In Minnesota, the phenomenon is most pronounced in the central lakes region, with its lure of water and woods. There, in the last census decade, counties such as Hubbard, Mille Lacs and Carlton gained residents ages 30 to 44 at rates above 25 percent.

But even in southwestern Minnesota, which continues to shed population overall, many counties have gained residents in that age group.Lac qui Parle County, where Lewis lives with his wife and 7-year-old twin boys, epitomizes small-town America. It has a little more than 7,000 people, and the county’s single stoplight glows at a rural intersection.

Between 2000 and 2010, the 30 to 44 age group grew 15.1 percent, among the highest in the southwest part of the state.

Local government and civic leaders have worked hard to try to attract and keep newcomers like the Lewises.Trench diggers cleave the countryside, laying 647 miles of fiber-optic cable as part of a $9.7 million project to bring free high-speed Internet infrastructure to all houses and businesses in the county.

The town of Dawson offers commercial real estate to job-creating business owners for as little as $1.In Madison, Minn., last week, hundreds gathered under the marquee of the Grand Theatre to raise some of the nearly $100,000 needed to buy digital movie equipment so the venue can stay open when film becomes obsolete.

Business leaders recruit hard, too. When Madison clinic administrators interviewed 27-year-old Maribeth Olson for a physician assistant job last year, they took her and her husband on a tour of local real estate, businesses and the elementary school. They hosted a social gathering at the local VFW club. The couple packed their belongings and moved from suburban Pittsburgh in December.

Like the Olson’s, many newcomers grew up in rural areas, but the majority is not returning home, moving instead to different small communities.The migration enriches rural communities, Winchester and others say, because newcomers bring ideas and skills to civic, school and church clubs.A survey in west-central Minnesota showed that 60 percent of newcomers took leadership roles in the community, and 81 percent donated to local causes. Most had some higher education, too, with 68 percent holding bachelor’s degrees or above, and 19 percent holding associate degrees.

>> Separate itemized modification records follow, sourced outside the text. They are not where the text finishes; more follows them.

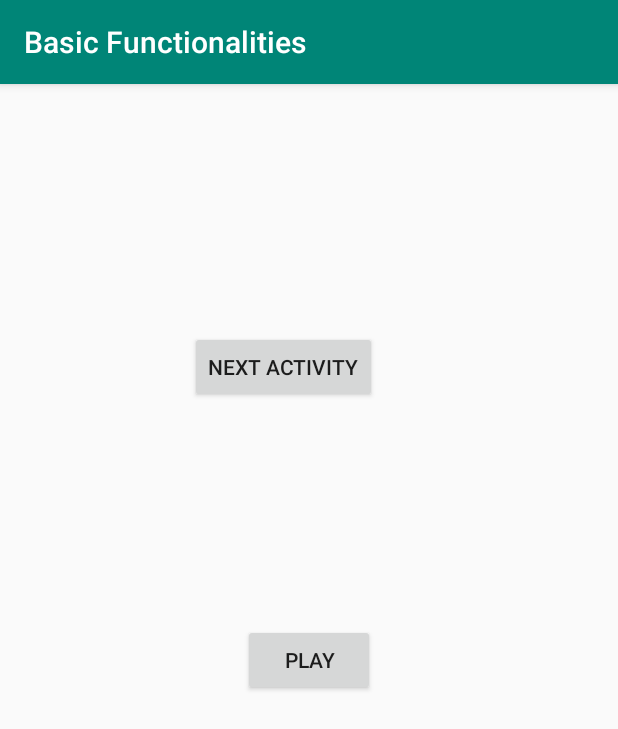
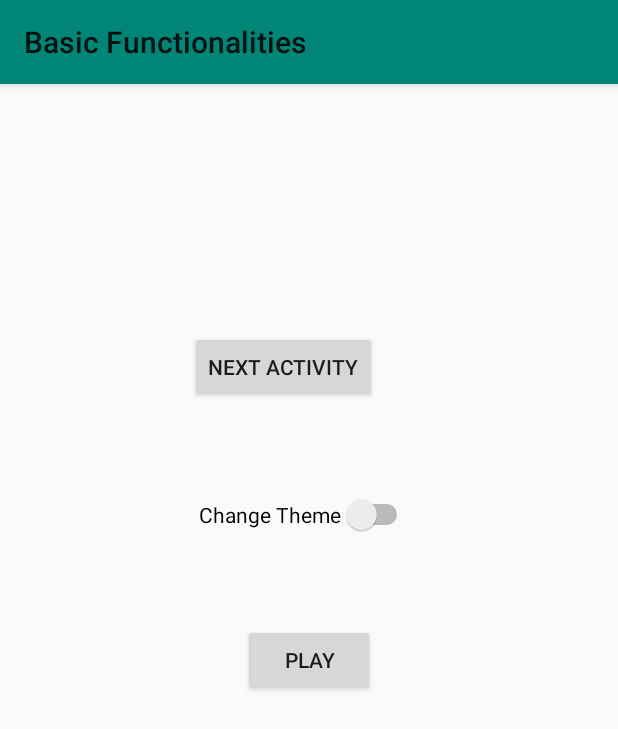
Before and after one commit to coderboi88/Basic-Functionalities, an Android app: the screen it shows after launch (MainActivity), on a phone screen of 412 x 824 dp. Shown: the top 729 px of the screen. Run offline under Robolectric (Android 15) with nearby library versions, the phone set to English and light mode, and no system bars.

Commit message:
Second Commit having dark theme function

```diff
--- a/app/src/main/java/com/aditya/basicfunctionalities/MainActivity.java
+++ b/app/src/main/java/com/aditya/basicfunctionalities/MainActivity.java
@@ -1,6 +1,7 @@
 package com.aditya.basicfunctionalities;
 
 import androidx.appcompat.app.AppCompatActivity;
+import androidx.appcompat.app.AppCompatDelegate;
 
 import android.content.BroadcastReceiver;
 import android.content.Context;
@@ -9,16 +10,48 @@ import android.content.IntentFilter;
 import android.media.MediaPlayer;
 import android.os.Bundle;
 import android.view.View;
+import android.widget.CompoundButton;
+import android.widget.Switch;
 import android.widget.Toast;
 
 public class MainActivity extends AppCompatActivity {
 
     MediaPlayer mediaPlayer;
+    private Switch aSwitch;
+    private saveState saveState;
 
     @Override
     protected void onCreate(Bundle savedInstanceState) {
         super.onCreate(savedInstanceState);
+
+        /*saveState = new saveState(this);
+        if(saveState.getState()==true){
+            getDelegate().setLocalNightMode(AppCompatDelegate.MODE_NIGHT_NO);
+        }
+        else{
+            getDelegate().setLocalNightMode(AppCompatDelegate.MODE_NIGHT_YES);
+        }*/
+
         setContentView(R.layout.activity_main);
+
+        aSwitch = (Switch) findViewById(R.id.switch1);
+        /*if(saveState.getState()==true){
+            aSwitch.setChecked(true);
+        }*/
+        aSwitch.setOnCheckedChangeListener(new CompoundButton.OnCheckedChangeListener() {
+            @Override
+            public void onCheckedChanged(CompoundButton buttonView, boolean isChecked) {
+                if(isChecked){
+                    saveState.setState(true);
+                    getDelegate().setLocalNightMode(AppCompatDelegate.MODE_NIGHT_NO);
+                }
+                else{
+                    saveState.setState(false);
+                    getDelegate().setLocalNightMode(AppCompatDelegate.MODE_NIGHT_YES);
+                }
+            }
+        });
+
         mediaPlayer = MediaPlayer.create(this,R.raw.audio);
         IntentFilter intentFilter =  new IntentFilter(Intent.ACTION_HEADSET_PLUG);
         BroadcastReceiver audio = new BroadcastReceiver() {
--- a/app/src/main/res/layout/activity_main.xml
+++ b/app/src/main/res/layout/activity_main.xml
@@ -31,5 +31,17 @@
        app:layout_constraintTop_toTopOf="parent"
        app:layout_constraintVertical_bias="0.225" />
 
+   <Switch
+       android:id="@+id/switch1"
+       android:layout_width="wrap_content"
+       android:layout_height="wrap_content"
+       android:text="Change Theme"
+       app:layout_constraintBottom_toBottomOf="parent"
+       app:layout_constraintEnd_toEndOf="parent"
+       app:layout_constraintHorizontal_bias="0.492"
+       app:layout_constraintStart_toStartOf="parent"
+       app:layout_constraintTop_toTopOf="parent"
+       app:layout_constraintVertical_bias="0.367" />
+
 
 </androidx.constraintlayout.widget.ConstraintLayout>
--- a/app/src/main/res/values/styles.xml
+++ b/app/src/main/res/values/styles.xml
@@ -1,7 +1,7 @@
 <resources>
 
     <!-- Base application theme. -->
-    <style name="AppTheme" parent="Theme.AppCompat.Light.DarkActionBar">
+    <style name="AppTheme" parent="Theme.AppCompat.DayNight">
         <!-- Customize your theme here. -->
         <item name="colorPrimary">@color/colorPrimary</item>
         <item name="colorPrimaryDark">@color/colorPrimaryDark</item>
```
Also changed, not shown: app/src/main/java/com/aditya/basicfunctionalities/saveState.java (added, +25 -0 lines).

Stayed tuned…next week we will share with our readers an innovative idea taking place in Lac qui Parle County to get broadband to all corners of the county.